Research
cover story:
Northern Alaska Coastal Erosion Threatens Habitat and Infrastructure

Climate Change Reduces Coral Reefs' Ability to Protect Coasts

Polar Bears Forced on Shore by Sea-Ice Loss Are Unlikely to Thrive on Land-Based Foods

Many Dry Tortugas Loggerheads Actually Bahamas Residents

Fieldwork
USGS Oceanographer Participating on Collaborative U.S. and Canadian Research Cruise

Spotlight on Sandy
Detailed Flood Information Key to More Reliable Coastal Storm Impact Estimates

Oureach
Coral Photo Selected as Popular Photography's "Photo of the Day"
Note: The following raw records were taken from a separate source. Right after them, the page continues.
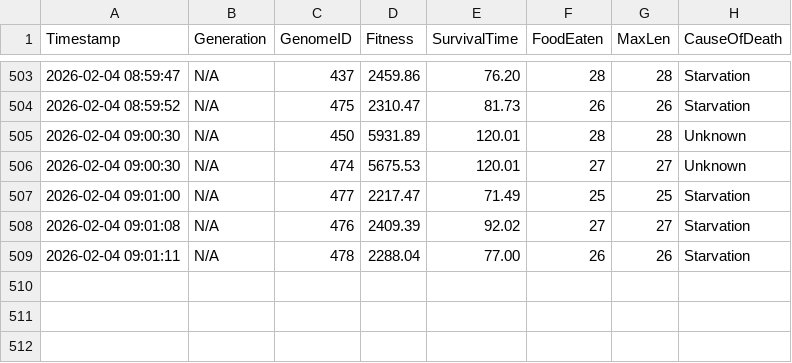
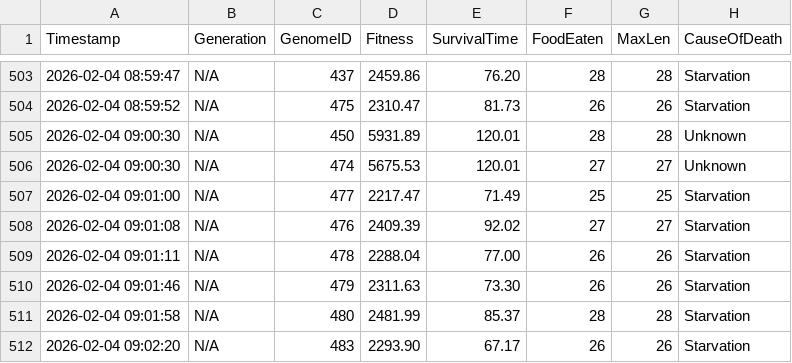
Before and after one commit to dzaczek/slbot, a CSV file: training_stats.csv, drawn as a sheet; only a part is shown, gaps mark what is left out.

Commit message:
STATS: 2026-02-04 09:02

```diff
--- a/training_stats.csv
+++ b/training_stats.csv
@@ -509 +509,4 @@ Timestamp,Generation,GenomeID,Fitness,SurvivalTime,FoodEaten,MaxLen,CauseOfDeath
 2026-02-04 09:01:11,N/A,478,2288.04,77.00,26,26,Starvation
+2026-02-04 09:01:46,N/A,479,2311.63,73.30,26,26,Starvation
+2026-02-04 09:01:58,N/A,480,2481.99,85.37,28,28,Starvation
+2026-02-04 09:02:20,N/A,483,2293.90,67.17,26,26,Starvation
```
Also changed, not shown: 2 other files.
Staff
New Marine Facility Chief for the Pacific Coastal and Marine Science Center

George Tate Retires from the Pacific Coastal and Marine Science Center

Publications July–Sept. Publications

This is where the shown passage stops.